If you are expecting the new zombie horror film All Cheerleaders Die to be just another horror porny, cheer-splotation flick, then you may need a dose of team spirit. If you ever watched Bring it On and thought, “This film could use more zombies and lesbian witches” then you are welcome to my movie night anytime. Bring the pizza rolls.

The film begins with shy filmmaker Maddy (played by the lovely and understated Caitlin Stasey) making a documentary about the different cliques at her school. During her day of filming with Queen Bee and cheerleading captain Alexis, a tragedy occurs that alters the lives of everyone at school. Let’s just say that the Chekhov’s gun in this movie is a pair of pompoms. A few months later, Maddy surprises everyone by trying out for the cheerleading squad, and making the team. However, Maddy’s real motives for joining the squad and befriending her fellow cheerleaders, soon become clear.

While All Cheerleaders Die has the hallmarks of your standard B horror movie (cheesy special effects, gore, gratuitous nudity) it has one thing that really sets it apart.

This movie is super queer.


No, it’s not specifically a lesbian movie, but three of the leading characters are queer ladies. Here’s where it gets good, and where All Cheerleaders Die kicks a lot of horror tropes right in the face: their queerness does not exist to titillate any of the male characters…or male audience members for that matter. It’s simply part of the story, and drives certain pivotal plot points.


I found it interesting that mainstream media has not really picked up on the queer factor in the movie. It made me wonder if perhaps the film does its job so well that the lady-loving scenes just feel like any other horror romance component, or if mainstream media simply doesn’t know how to address it. Is it easier to leave out any discussion of the matter because it feels different from what we’ve come to expect from horror films? I’d really love it if All Cheerleaders Die could spark conversation about the complex nature of female sexuality, and lesbian love as part of the redemptive storyline.


In addition to boldly going there, All Cheerleaders Die is a lot of fun. The script by Lucky McKee (who also wrote the queer leaning horror film May) and Chris Siverston is smart and witty. The cast is great with stand out performances by the aforementioned Caitlyn Stacey, and Sianoa Smit-McPhee as the powerful, and lovesick Wiccan Leena.

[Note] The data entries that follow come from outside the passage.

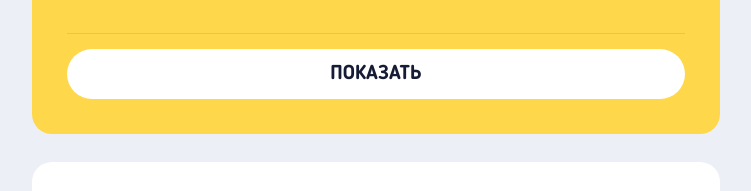
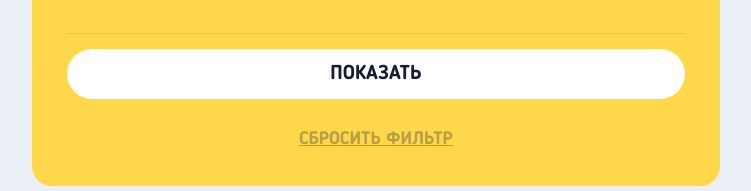
Before and after one commit to panteleevHub/pognalli, a Nuxt app: page /companions in a window 1280 px wide. Shown: the part 1006-1197 px from the top of the page, without its empty margins (264-1015 px from the left). Built offline with nearby package versions, Linux system fonts and the light colour scheme.

Commit message:
fixed reset of user filter

```diff
--- a/components/DoubleRangeSlider.vue
+++ b/components/DoubleRangeSlider.vue
@@ -57,26 +57,33 @@ const props = defineProps({
     default: 1,
     required: true,
   },
-  minValue: {
-    type: Number,
-    default: 1,
+  value: {
+    type: Object,
+    default: {
+      min: 1,
+      max: 100,
+    },
     required: true,
   },
-  maxValue: {
-    type: Number,
-    default: 100,
-    required: true,
-  },
+  // maxValue: {
+  //   type: Number,
+  //   default: 100,
+  //   required: true,
+  // },
 });
 
 const emit = defineEmits([
-  'update:minValue',
-  'update:maxValue'
+  'update:value',
 ]);
 
 const sliderValue = reactive({
-  min: props.minValue,
-  max: props.maxValue,
+  min: props.value.min,
+  max: props.value.max,
+});
+
+watch(() => props.value, () => {
+  sliderValue.min = props.value.min;
+  sliderValue.max = props.value.max;
 });
 
 const rangeBarStyle = computed(() => {
@@ -88,21 +95,21 @@ const rangeBarStyle = computed(() => {
 
 const onMinLevelChange = ({target}) => {
   sliderValue.min = parseInt(target.value);
-  emit('update:minValue', parseInt(target.value));
+  emit('update:value', {...props.value, min: parseInt(target.value)});
 
   if (sliderValue.min >= sliderValue.max) {
-    sliderValue.min = props.maxValue - props.step;
-    emit('update:minValue', props.maxValue - props.step);
+    sliderValue.min = sliderValue.max - props.step;
+    emit('update:value', {...props.value, min: sliderValue.max - props.step});
   }
 };
 
 const onMaxLevelChange = ({target}) => {
   sliderValue.max = parseInt(target.value);
-  emit('update:maxValue', parseInt(target.value));
+  emit('update:value', {...props.value, max: parseInt(target.value)});
 
   if (sliderValue.max <= sliderValue.min) {
-    sliderValue.max = props.minValue + props.step;
-    emit('update:maxValue', props.minValue + props.step);
+    sliderValue.max = sliderValue.min + props.step;
+    emit('update:value', {...props.value, max: sliderValue.min + props.step});
   }
 };
 
@@ -111,12 +118,12 @@ const onMinLevelInput = ({target}) => {
 
   if (target.value < props.minRange || target.value >= sliderValue.max) {
     sliderValue.min = props.minRange;
-    emit('update:minValue', props.minRange);
+    emit('update:value', {...props.value, min: props.minRange});
     return;
   };
 
   sliderValue.min = parseInt(target.value);
-  emit('update:minValue', parseInt(target.value));
+  emit('update:value', {...props.value, min: parseInt(target.value)});
 };
 
 const onMaxLevelInput = ({target}) => {
@@ -124,12 +131,12 @@ const onMaxLevelInput = ({target}) => {
 
   if (target.value > props.maxRange) {
     sliderValue.max = props.maxRange;
-    emit('update:maxValue', props.maxRange);
+    emit('update:value', {...props.value, max: props.maxRange});
     return;
   };
 
   sliderValue.max = parseInt(target.value);
-  emit('update:maxValue', parseInt(target.value));
+  emit('update:value', {...props.value, max: parseInt(target.value)});
 };
 </script>
 
--- a/components/companionsPage/Companions.vue
+++ b/components/companionsPage/Companions.vue
@@ -82,7 +82,7 @@ const filteredUsersByCountries = computed(() => {
 const filteredUsers = computed(() => {
   currentPage.value = 1;
 
-  if (JSON.stringify(selectedUserData.value) === JSON.stringify(initialUserData)) {
+  if (JSON.stringify(selectedUserData.value) === JSON.stringify(initialUserData.value)) {
     return filteredUsersByCountries.value;
   }
 
--- a/components/companionsPage/UserFilter.vue
+++ b/components/companionsPage/UserFilter.vue
@@ -105,8 +105,7 @@
             v-model:minRange="filterData.age.min"
             v-model:maxRange="filterData.age.max"
             v-model:step="filterData.age.step"
-            v-model:minValue="selectedData.age.min"
-            v-model:maxValue="selectedData.age.max"
+            v-model:value="selectedData.age"
           />
         </div>
       </fieldset>
@@ -117,18 +116,26 @@
             v-model:minRange="filterData.level.min"
             v-model:maxRange="filterData.level.max"
             v-model:step="filterData.level.step"
-            v-model:minValue="selectedData.level.min"
-            v-model:maxValue="selectedData.level.max"
+            v-model:value="selectedData.level"
           />
         </div>
       </fieldset>
     </div>
     <button class="filter__submit" type="submit">Показать</button>
+    <button
+      @click="onResetButtonClick"
+      :disabled="isResetButtonDisabled"
+      class="filter__reset"
+      type="button"
+    >
+      Сбросить фильтр
+    </button>
   </form>
 </template>
 
 <script setup>
 const filtersStore = useFiltersStore();
+const { selectedUserData, initialUserData } = storeToRefs(filtersStore);
 
 const filterData = {
   purpose: [
@@ -183,40 +190,24 @@ const filterData = {
   },
 };
 
-const selectedData = reactive({
-  purpose: [],
-  music: [],
-  transport: [],
-  age: {
-    min: 1,
-    max: 100,
-  },
-  level: {
-    min: 1,
-    max: 100,
-  },
-});
+const selectedData = ref(getDeepObjectCopy(selectedUserData.value));
 
 const onFormSubmit = () => {
-  const payload = {
-    purpose: selectedData.purpose,
-    music: selectedData.music,
-    transport: selectedData.transport,
-    age: {
-      min: selectedData.age.min,
-      max: selectedData.age.max,
-    },
-    level: {
-      min: selectedData.level.min,
-      max: selectedData.level.max,
-    },
-  };
-  filtersStore.setUserData(payload);
+  filtersStore.setUserData(getDeepObjectCopy(selectedData.value));
 };
 
 const onCaptionClick = ({target}) => {
   target.classList.toggle('field__caption--opened');
 };
+
+const onResetButtonClick = () => {
+  filtersStore.resetUserFilter();
+  selectedData.value = getDeepObjectCopy(initialUserData.value);
+};
+
+const isResetButtonDisabled = computed(() => {
+  return JSON.stringify(selectedUserData.value) === JSON.stringify(initialUserData.value);
+});
 
 </script>
 
@@ -473,7 +464,7 @@ const onCaptionClick = ({target}) => {
   color: $basic-blue;
   background-color: $white;
   padding: 12px 20px;
-  margin-top: 8px;
+  margin: 8px 0 20px;
   border: none;
   border-radius: 25px;
   cursor: pointer;
@@ -482,7 +473,7 @@ const onCaptionClick = ({target}) => {
     font-size: 20px;
     line-height: 20px;
     padding: 15px 25px;
-    margin-top: 16px;
+    margin: 16px 0 30px;
   }
 
   &:hover,
@@ -496,4 +487,32 @@ const onCaptionClick = ({target}) => {
     opacity: 0.5;
   }
 }
+
+.filter__reset {
+  width: 100%;
+  font-family: inherit;
+  font-size: 17px;
+  line-height: 17px;
+  font-weight: 700;
+  text-transform: uppercase;
+  text-align: center;
+  text-decoration: underline;
+  color: $basic-blue;
+  background-color: transparent;
+  padding: 0;
+  margin: 0;
+  border: none;
+  cursor: pointer;
+
+  @media (min-width: $tablet-width) {
+    font-size: 18px;
+    line-height: 18px;
+  }
+
+  &:disabled {
+    opacity: 0.3;
+    pointer-events: none;
+    cursor: auto;
+  }
+}
 </style>
--- a/stores/filters.js
+++ b/stores/filters.js
@@ -19,7 +19,7 @@ export const useFiltersStore = defineStore('filters', () => {
     selectedCountries.value.splice(0, selectedCountries.value.length);
   }
 
-  const initialUserData = {
+  const initialUserData = ref({
     purpose: [],
     music: [],
     transport: [],
@@ -31,13 +31,17 @@ export const useFiltersStore = defineStore('filters', () => {
       min: 1,
       max: 100,
     },
-  };
+  });
 
-  const selectedUserData = ref(structuredClone(initialUserData));
+  const selectedUserData = ref(getDeepObjectCopy(initialUserData.value));
 
   const setUserData = (payload) => {
     selectedUserData.value = payload;
   };
+
+  const resetUserFilter = () => {
+    selectedUserData.value = getDeepObjectCopy(initialUserData.value);
+  }
 
   return {
     selectedCountries,
@@ -46,6 +50,7 @@ export const useFiltersStore = defineStore('filters', () => {
     resetCountriesFilter,
     selectedUserData,
     initialUserData,
-    setUserData
+    setUserData,
+    resetUserFilter,
   };
 });
--- /dev/null
+++ b/utils/index.js
@@ -0,0 +1 @@
+export const getDeepObjectCopy = (obj) => JSON.parse(JSON.stringify(obj));
```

All Cheerleaders Die is available on VOD and in select theaters on June 13.

Zergnet Code